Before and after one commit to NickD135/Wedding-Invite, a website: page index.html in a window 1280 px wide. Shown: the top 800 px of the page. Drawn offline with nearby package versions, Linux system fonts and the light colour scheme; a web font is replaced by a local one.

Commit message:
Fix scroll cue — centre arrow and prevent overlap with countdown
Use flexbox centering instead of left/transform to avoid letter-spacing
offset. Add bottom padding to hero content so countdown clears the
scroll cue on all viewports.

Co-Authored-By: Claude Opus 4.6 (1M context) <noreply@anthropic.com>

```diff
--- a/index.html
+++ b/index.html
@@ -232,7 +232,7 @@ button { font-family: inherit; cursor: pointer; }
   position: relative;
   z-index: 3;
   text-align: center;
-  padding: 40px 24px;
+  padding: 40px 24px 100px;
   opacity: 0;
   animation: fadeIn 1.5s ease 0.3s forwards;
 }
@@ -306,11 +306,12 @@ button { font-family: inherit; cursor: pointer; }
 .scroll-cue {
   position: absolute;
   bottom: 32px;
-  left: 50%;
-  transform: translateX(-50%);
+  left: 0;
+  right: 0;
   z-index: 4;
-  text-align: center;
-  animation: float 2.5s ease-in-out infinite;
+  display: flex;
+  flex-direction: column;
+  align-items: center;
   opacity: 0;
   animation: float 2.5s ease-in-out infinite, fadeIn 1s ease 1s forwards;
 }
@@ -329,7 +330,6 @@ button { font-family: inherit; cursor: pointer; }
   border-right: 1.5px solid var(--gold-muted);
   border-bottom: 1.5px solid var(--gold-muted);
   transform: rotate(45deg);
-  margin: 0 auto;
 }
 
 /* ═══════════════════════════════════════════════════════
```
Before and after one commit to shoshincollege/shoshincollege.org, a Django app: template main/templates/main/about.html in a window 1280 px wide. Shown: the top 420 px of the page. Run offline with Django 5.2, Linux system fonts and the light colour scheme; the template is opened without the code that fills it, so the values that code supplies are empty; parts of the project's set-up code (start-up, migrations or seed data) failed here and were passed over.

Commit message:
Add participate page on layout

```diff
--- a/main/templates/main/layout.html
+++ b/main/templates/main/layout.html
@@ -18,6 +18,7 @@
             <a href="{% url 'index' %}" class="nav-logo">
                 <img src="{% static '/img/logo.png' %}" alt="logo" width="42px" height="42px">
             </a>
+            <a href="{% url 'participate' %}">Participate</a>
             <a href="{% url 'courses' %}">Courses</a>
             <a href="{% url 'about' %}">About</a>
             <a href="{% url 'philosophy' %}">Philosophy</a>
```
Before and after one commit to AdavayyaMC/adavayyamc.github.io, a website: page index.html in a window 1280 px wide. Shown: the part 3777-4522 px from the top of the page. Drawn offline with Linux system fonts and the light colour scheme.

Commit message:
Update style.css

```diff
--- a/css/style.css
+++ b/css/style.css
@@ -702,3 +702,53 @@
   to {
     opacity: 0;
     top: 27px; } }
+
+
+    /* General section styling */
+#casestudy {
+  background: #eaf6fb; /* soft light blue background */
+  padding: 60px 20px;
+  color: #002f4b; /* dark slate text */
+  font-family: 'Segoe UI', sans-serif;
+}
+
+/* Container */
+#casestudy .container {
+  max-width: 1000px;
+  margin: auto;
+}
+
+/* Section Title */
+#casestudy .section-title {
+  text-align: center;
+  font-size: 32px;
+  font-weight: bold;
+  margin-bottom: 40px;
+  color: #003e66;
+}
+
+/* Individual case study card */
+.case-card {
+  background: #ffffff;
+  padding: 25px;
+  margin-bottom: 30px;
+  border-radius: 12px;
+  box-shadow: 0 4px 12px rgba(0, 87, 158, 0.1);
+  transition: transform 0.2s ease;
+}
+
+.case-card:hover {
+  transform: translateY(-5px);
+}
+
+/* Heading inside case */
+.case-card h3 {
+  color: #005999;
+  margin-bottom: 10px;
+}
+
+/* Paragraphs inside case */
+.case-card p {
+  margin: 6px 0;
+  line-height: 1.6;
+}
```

======

Exercise details » Within the entries, determine the count of lines containing the string "width" and output it alone.

Finished task » 2